# To do
Count up the lines of the data below that contain the string "Amount", then give only the total.

Data shown START

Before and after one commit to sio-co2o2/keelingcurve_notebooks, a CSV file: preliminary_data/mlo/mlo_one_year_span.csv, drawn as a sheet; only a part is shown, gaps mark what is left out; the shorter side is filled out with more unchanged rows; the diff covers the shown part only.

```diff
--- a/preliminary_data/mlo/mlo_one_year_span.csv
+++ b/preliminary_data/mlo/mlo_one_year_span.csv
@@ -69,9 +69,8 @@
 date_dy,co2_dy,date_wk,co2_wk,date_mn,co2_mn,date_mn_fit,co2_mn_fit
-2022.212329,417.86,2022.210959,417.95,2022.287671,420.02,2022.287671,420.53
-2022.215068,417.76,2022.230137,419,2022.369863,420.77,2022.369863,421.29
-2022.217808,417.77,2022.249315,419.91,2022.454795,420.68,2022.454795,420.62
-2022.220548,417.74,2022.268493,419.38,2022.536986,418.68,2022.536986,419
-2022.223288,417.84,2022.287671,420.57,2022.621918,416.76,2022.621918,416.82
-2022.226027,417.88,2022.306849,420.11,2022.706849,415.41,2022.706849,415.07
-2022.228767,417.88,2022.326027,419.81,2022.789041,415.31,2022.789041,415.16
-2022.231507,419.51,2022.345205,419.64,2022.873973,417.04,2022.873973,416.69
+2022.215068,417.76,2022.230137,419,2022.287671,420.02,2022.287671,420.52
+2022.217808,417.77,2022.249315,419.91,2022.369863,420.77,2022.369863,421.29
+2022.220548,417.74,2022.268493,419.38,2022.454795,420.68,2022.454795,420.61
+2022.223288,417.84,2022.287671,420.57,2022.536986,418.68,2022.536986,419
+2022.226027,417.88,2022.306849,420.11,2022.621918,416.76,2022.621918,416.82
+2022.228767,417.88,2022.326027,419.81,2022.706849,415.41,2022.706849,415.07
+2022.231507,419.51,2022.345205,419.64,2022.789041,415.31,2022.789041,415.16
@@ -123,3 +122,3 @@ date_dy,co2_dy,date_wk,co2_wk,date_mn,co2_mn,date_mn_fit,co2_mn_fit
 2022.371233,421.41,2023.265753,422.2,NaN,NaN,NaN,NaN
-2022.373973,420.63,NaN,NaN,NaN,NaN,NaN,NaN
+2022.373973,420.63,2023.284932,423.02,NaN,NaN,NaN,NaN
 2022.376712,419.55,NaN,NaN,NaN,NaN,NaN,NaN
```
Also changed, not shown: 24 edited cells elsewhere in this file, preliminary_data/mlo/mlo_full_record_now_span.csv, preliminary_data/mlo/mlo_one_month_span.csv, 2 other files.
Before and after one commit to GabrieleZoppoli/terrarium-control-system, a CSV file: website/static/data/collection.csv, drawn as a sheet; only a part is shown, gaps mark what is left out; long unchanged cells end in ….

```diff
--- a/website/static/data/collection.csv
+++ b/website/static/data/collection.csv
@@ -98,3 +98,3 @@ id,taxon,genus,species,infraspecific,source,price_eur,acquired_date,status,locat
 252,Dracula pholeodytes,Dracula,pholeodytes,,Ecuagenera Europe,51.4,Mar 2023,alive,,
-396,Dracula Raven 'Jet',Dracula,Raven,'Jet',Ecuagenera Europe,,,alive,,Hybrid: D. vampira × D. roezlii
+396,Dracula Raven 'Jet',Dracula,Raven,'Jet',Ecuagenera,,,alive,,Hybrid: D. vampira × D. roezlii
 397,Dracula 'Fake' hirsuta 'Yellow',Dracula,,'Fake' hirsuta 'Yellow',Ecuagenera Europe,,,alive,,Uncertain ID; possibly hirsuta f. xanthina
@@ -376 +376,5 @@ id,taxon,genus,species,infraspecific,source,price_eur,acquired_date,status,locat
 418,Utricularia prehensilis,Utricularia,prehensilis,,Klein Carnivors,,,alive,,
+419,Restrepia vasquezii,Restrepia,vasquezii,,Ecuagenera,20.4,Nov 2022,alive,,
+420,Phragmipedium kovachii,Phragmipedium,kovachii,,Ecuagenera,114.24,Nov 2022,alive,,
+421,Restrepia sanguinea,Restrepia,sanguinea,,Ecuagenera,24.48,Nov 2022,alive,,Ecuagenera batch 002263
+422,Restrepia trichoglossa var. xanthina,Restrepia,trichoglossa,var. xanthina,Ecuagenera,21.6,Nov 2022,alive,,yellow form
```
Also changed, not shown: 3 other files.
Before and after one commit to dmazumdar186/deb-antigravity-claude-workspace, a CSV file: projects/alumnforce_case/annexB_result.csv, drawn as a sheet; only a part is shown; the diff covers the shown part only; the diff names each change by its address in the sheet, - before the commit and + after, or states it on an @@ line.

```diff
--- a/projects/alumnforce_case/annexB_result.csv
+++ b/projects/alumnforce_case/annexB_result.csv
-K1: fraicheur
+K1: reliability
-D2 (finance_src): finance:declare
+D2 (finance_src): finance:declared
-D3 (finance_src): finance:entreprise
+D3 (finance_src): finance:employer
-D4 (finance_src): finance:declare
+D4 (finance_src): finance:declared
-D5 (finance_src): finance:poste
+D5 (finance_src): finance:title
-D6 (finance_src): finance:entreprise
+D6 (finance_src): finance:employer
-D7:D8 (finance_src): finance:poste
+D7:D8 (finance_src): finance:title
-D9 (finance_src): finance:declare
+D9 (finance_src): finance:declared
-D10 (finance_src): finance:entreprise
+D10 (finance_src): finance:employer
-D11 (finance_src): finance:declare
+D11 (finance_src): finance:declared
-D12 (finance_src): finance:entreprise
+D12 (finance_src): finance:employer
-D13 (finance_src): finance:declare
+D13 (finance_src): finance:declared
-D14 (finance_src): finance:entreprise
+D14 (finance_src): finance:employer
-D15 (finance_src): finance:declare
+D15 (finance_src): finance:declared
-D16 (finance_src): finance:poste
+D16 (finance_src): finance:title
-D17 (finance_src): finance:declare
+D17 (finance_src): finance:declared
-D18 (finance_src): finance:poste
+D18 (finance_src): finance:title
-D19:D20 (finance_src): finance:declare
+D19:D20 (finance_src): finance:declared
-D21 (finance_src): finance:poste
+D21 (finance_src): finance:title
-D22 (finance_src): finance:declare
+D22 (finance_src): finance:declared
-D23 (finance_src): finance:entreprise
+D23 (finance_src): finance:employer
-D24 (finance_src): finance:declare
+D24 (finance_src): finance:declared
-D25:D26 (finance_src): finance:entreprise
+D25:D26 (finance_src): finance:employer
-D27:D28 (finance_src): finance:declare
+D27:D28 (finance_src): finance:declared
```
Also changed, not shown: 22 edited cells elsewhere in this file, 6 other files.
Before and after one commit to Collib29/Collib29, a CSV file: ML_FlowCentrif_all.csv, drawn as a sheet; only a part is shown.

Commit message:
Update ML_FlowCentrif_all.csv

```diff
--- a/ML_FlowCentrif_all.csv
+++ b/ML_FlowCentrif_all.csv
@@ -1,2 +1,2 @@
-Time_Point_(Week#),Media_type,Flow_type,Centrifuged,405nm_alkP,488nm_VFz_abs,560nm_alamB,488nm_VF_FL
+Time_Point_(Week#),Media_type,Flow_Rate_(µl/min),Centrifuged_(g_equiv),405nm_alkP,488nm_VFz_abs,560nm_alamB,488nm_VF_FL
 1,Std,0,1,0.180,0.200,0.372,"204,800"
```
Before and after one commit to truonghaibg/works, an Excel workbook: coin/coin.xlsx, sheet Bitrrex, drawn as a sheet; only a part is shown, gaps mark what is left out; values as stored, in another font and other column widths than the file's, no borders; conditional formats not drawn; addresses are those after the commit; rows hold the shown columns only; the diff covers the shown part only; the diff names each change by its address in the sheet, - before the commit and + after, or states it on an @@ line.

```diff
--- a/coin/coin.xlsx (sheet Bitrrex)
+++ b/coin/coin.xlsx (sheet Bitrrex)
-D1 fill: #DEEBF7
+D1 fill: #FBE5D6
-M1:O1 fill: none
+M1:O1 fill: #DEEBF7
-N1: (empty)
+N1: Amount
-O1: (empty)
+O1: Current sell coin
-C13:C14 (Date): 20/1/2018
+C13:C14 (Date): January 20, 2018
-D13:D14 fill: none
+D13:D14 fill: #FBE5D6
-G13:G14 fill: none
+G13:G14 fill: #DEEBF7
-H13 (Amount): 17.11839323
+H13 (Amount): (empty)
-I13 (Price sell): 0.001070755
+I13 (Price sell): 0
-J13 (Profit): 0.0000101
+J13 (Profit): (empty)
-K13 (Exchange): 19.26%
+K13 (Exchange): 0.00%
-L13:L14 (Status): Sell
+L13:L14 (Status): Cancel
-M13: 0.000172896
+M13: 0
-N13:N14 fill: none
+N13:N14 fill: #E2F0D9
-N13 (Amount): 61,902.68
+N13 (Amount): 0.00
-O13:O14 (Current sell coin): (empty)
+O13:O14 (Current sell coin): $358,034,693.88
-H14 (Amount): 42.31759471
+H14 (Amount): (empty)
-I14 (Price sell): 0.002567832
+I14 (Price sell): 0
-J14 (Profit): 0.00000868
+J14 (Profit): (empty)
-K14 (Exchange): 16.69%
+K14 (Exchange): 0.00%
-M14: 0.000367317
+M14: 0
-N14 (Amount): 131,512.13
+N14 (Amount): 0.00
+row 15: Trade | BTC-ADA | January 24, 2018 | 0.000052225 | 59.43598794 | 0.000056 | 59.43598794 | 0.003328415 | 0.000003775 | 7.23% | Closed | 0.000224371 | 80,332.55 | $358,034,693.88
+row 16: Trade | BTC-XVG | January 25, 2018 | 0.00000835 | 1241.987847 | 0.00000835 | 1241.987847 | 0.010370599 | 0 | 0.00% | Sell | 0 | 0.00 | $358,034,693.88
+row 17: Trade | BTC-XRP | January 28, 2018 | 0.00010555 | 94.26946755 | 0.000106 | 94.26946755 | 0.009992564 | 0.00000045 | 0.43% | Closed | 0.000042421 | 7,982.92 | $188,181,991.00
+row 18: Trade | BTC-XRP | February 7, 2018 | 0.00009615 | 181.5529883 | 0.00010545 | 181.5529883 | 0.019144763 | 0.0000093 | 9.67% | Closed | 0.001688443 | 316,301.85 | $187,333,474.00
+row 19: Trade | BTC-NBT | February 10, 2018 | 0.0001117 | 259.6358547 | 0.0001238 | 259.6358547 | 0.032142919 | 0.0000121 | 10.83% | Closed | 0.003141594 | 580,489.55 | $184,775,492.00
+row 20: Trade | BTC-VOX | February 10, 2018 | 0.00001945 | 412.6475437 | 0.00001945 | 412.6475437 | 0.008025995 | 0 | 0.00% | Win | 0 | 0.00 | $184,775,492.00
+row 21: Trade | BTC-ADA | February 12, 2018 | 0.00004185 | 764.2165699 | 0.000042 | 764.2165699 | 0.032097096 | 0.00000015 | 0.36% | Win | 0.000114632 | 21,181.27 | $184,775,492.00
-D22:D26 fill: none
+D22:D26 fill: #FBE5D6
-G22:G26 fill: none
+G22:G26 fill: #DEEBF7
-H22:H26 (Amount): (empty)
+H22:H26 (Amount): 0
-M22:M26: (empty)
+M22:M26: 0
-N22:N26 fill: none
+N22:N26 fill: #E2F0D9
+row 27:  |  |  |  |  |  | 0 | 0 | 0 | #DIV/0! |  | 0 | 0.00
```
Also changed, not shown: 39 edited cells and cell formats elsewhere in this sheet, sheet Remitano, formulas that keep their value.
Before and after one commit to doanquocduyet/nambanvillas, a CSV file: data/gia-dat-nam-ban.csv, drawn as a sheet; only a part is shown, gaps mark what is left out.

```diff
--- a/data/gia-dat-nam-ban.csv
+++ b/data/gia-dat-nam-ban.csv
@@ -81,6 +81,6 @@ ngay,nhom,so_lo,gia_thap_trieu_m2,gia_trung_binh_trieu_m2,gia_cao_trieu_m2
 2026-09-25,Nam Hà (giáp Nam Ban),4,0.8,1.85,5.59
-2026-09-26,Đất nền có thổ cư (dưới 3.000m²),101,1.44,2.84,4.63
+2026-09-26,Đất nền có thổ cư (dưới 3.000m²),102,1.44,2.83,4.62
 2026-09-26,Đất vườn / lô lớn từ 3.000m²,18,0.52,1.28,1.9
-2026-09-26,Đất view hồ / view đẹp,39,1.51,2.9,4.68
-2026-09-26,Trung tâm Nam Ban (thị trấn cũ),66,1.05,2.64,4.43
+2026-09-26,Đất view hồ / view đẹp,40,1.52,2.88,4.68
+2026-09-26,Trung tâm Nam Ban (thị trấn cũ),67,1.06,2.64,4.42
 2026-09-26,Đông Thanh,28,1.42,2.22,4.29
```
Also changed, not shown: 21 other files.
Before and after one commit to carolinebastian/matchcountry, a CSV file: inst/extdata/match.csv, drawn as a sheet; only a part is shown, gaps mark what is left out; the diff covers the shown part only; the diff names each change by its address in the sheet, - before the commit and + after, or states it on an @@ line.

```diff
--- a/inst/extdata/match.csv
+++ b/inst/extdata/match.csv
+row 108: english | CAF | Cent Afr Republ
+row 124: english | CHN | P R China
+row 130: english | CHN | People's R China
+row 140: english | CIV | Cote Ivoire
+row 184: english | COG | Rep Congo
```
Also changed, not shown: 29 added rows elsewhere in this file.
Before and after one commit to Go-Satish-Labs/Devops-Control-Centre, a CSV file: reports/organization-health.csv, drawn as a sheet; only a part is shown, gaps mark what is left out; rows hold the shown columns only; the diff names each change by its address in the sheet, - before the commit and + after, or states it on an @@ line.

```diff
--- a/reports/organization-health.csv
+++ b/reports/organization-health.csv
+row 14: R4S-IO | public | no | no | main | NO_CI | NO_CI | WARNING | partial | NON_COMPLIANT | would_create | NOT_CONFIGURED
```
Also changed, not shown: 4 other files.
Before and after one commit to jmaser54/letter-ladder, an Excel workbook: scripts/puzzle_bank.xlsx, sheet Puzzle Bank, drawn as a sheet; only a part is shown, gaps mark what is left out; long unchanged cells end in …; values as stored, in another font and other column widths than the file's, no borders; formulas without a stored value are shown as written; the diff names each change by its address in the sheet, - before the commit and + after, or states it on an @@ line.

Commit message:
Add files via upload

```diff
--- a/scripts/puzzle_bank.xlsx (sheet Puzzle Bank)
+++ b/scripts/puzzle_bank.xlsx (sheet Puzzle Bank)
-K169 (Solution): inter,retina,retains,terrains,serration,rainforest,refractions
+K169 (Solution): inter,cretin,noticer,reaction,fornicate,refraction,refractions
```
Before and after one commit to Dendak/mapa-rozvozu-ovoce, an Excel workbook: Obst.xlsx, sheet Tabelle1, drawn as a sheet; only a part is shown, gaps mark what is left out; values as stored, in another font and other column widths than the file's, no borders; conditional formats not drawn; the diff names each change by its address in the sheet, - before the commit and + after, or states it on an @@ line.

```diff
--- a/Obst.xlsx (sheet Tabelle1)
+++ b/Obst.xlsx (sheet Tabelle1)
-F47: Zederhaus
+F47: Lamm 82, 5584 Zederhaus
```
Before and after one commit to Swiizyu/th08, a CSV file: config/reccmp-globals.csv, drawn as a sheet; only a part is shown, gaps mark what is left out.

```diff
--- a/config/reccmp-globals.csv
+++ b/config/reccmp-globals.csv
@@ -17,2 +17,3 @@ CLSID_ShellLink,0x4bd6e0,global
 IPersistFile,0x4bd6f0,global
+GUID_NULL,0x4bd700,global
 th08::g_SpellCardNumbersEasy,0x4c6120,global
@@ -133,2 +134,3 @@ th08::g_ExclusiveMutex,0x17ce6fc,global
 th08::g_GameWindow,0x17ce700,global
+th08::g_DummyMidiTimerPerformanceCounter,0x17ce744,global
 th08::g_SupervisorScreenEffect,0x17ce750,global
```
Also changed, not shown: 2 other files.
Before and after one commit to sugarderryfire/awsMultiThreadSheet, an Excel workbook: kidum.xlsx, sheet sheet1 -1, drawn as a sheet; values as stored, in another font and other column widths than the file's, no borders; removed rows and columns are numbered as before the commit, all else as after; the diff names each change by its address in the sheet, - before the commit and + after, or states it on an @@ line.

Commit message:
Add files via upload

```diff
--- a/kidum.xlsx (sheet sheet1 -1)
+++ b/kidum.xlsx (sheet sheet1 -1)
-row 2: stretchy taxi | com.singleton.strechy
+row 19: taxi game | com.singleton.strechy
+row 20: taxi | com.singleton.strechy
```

Data shown END

# Expected output
11